What you need to do
Every line of the records that contains the string "Stable" counts once; give the total and nothing else.

Recorded information

# # # #

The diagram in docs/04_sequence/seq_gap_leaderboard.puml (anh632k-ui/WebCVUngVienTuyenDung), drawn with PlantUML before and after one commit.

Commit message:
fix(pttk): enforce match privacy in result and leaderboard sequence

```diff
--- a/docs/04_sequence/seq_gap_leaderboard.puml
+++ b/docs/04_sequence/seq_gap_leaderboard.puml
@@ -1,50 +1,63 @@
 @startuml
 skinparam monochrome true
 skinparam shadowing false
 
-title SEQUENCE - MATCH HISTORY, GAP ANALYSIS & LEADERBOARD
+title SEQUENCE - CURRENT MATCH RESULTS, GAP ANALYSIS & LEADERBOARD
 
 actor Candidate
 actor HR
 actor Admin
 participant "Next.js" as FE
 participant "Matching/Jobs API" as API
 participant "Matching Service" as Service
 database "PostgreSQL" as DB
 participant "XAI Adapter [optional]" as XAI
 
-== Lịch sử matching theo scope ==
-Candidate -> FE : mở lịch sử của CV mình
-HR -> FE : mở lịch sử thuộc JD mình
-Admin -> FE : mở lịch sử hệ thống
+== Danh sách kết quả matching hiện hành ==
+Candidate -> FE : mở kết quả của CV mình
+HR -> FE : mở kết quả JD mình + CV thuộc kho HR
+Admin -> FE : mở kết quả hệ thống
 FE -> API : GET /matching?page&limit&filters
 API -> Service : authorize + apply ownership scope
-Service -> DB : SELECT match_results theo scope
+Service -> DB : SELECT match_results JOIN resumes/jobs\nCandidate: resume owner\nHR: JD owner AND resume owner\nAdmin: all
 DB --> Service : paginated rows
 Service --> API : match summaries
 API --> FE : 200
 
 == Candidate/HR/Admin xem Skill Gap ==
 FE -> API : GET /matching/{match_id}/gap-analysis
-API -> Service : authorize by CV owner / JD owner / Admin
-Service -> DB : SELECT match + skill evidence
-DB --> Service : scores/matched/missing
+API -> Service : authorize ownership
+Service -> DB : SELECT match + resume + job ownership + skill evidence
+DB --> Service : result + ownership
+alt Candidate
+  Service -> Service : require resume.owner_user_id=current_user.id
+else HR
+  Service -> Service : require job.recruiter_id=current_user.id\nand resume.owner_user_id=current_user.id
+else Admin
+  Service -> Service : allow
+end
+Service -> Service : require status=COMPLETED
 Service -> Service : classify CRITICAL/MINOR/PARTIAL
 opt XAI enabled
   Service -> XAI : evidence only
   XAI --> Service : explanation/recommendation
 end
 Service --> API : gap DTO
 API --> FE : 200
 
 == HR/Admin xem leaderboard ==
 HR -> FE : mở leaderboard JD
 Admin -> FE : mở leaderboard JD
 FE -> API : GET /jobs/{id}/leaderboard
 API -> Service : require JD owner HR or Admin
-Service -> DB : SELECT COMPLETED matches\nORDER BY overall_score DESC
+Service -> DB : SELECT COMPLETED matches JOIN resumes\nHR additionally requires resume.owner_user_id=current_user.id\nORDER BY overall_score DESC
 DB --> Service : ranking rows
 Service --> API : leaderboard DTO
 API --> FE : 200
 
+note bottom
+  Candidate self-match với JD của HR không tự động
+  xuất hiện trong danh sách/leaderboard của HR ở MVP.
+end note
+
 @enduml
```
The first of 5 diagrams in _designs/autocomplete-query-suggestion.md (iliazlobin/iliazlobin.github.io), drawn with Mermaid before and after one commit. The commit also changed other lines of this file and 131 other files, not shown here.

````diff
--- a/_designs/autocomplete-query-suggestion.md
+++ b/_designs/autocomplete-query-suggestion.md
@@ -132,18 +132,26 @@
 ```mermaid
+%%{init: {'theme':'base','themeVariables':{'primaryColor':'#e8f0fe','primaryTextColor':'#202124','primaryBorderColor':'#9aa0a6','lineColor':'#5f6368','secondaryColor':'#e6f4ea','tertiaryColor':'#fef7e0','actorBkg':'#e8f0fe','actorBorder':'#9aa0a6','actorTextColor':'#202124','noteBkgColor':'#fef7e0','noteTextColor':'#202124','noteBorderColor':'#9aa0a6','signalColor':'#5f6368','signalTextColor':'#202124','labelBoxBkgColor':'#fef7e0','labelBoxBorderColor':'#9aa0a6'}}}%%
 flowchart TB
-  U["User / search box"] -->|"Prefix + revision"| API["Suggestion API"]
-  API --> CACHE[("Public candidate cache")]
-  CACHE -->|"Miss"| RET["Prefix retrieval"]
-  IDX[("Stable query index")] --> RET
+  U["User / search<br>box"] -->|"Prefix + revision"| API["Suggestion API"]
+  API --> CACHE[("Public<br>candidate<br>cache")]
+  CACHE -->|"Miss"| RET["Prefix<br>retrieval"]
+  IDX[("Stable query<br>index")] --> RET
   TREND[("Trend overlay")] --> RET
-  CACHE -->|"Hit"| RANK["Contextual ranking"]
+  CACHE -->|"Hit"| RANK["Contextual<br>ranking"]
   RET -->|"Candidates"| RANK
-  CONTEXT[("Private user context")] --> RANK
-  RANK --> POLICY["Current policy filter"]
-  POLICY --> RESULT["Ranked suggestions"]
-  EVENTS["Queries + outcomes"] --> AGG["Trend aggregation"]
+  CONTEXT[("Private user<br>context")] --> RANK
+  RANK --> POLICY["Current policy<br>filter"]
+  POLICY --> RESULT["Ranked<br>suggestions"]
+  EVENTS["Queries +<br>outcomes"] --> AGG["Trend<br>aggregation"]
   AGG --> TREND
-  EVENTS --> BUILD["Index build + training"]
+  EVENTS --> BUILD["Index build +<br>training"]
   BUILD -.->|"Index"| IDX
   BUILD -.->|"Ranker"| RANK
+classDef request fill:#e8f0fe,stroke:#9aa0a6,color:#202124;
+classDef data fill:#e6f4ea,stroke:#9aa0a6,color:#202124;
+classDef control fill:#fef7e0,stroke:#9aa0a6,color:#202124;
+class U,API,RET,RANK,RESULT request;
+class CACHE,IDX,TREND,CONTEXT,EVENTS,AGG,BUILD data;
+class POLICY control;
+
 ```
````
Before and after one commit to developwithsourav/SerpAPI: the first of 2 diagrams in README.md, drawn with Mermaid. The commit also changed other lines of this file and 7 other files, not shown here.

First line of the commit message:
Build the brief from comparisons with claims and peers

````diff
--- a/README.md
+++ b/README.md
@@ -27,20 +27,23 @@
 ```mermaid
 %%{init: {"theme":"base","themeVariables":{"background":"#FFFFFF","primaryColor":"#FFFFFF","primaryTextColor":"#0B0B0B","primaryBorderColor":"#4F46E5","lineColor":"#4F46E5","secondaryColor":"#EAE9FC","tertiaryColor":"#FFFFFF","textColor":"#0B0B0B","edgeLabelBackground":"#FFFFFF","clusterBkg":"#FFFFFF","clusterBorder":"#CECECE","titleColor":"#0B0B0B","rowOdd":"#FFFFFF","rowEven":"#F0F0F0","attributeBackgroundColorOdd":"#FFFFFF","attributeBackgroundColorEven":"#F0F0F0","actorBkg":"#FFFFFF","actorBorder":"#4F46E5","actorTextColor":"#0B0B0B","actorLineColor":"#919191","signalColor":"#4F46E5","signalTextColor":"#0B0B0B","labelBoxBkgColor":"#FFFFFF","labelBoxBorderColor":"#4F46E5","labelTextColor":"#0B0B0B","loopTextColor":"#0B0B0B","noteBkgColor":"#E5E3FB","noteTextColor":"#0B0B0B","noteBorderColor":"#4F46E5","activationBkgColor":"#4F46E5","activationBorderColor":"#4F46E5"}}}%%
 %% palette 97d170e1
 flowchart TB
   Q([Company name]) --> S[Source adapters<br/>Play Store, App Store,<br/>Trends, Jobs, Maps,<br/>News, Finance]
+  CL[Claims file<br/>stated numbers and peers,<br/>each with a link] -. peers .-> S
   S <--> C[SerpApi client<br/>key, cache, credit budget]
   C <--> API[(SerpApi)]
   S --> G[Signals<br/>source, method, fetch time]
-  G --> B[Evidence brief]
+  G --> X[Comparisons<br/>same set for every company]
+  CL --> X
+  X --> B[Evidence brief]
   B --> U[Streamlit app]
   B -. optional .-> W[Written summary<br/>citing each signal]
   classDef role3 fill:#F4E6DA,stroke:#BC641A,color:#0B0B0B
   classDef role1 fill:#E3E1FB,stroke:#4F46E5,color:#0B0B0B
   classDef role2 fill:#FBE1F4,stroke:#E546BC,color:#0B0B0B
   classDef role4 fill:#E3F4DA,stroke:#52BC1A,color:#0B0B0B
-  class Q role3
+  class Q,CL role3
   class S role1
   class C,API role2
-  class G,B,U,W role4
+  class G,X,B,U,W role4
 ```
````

# # # #

Result
2